[[ Available data, beginning ]]

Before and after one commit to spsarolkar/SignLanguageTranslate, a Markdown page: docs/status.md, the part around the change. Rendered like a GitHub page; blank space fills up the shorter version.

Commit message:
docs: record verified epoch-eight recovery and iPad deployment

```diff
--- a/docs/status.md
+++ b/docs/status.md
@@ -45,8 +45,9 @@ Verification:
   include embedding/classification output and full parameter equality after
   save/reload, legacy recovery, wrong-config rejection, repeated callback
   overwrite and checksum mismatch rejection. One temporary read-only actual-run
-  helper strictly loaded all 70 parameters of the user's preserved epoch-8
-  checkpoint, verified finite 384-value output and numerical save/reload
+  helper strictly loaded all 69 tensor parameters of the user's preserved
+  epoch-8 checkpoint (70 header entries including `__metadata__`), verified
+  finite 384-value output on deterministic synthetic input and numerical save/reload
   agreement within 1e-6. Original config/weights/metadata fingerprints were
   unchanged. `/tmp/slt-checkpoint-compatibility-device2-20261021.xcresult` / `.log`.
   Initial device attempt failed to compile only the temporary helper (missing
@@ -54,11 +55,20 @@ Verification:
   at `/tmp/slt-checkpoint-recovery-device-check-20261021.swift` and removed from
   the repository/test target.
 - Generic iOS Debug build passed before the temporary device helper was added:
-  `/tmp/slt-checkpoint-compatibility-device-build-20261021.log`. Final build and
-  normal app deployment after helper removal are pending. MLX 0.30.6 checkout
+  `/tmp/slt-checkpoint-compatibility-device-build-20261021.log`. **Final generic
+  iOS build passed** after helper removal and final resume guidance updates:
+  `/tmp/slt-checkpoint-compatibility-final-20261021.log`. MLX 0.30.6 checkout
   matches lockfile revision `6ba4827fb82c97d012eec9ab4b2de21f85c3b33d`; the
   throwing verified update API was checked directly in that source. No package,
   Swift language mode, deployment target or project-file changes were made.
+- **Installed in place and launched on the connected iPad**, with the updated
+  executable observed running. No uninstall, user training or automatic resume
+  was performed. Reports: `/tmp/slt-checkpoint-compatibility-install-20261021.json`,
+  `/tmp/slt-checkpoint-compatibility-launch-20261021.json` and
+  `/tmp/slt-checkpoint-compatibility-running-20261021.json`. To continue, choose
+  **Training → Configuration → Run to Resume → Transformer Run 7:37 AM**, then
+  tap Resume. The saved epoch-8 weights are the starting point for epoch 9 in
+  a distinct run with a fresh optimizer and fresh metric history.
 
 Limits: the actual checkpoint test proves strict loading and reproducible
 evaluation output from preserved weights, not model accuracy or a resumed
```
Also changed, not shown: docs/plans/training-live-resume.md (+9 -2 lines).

[[ Available data, end ]]

# Required action
Everything in the listing must be returned word for word.

# Answer to this exercise
Before and after one commit to spsarolkar/SignLanguageTranslate, a Markdown page: docs/status.md, the part around the change. Rendered like a GitHub page; blank space fills up the shorter version.

Commit message:
docs: record verified epoch-eight recovery and iPad deployment

```diff
--- a/docs/status.md
+++ b/docs/status.md
@@ -45,8 +45,9 @@ Verification:
   include embedding/classification output and full parameter equality after
   save/reload, legacy recovery, wrong-config rejection, repeated callback
   overwrite and checksum mismatch rejection. One temporary read-only actual-run
-  helper strictly loaded all 70 parameters of the user's preserved epoch-8
-  checkpoint, verified finite 384-value output and numerical save/reload
+  helper strictly loaded all 69 tensor parameters of the user's preserved
+  epoch-8 checkpoint (70 header entries including `__metadata__`), verified
+  finite 384-value output on deterministic synthetic input and numerical save/reload
   agreement within 1e-6. Original config/weights/metadata fingerprints were
   unchanged. `/tmp/slt-checkpoint-compatibility-device2-20261021.xcresult` / `.log`.
   Initial device attempt failed to compile only the temporary helper (missing
@@ -54,11 +55,20 @@ Verification:
   at `/tmp/slt-checkpoint-recovery-device-check-20261021.swift` and removed from
   the repository/test target.
 - Generic iOS Debug build passed before the temporary device helper was added:
-  `/tmp/slt-checkpoint-compatibility-device-build-20261021.log`. Final build and
-  normal app deployment after helper removal are pending. MLX 0.30.6 checkout
+  `/tmp/slt-checkpoint-compatibility-device-build-20261021.log`. **Final generic
+  iOS build passed** after helper removal and final resume guidance updates:
+  `/tmp/slt-checkpoint-compatibility-final-20261021.log`. MLX 0.30.6 checkout
   matches lockfile revision `6ba4827fb82c97d012eec9ab4b2de21f85c3b33d`; the
   throwing verified update API was checked directly in that source. No package,
   Swift language mode, deployment target or project-file changes were made.
+- **Installed in place and launched on the connected iPad**, with the updated
+  executable observed running. No uninstall, user training or automatic resume
+  was performed. Reports: `/tmp/slt-checkpoint-compatibility-install-20261021.json`,
+  `/tmp/slt-checkpoint-compatibility-launch-20261021.json` and
+  `/tmp/slt-checkpoint-compatibility-running-20261021.json`. To continue, choose
+  **Training → Configuration → Run to Resume → Transformer Run 7:37 AM**, then
+  tap Resume. The saved epoch-8 weights are the starting point for epoch 9 in
+  a distinct run with a fresh optimizer and fresh metric history.
 
 Limits: the actual checkpoint test proves strict loading and reproducible
 evaluation output from preserved weights, not model accuracy or a resumed
```
Also changed, not shown: docs/plans/training-live-resume.md (+9 -2 lines).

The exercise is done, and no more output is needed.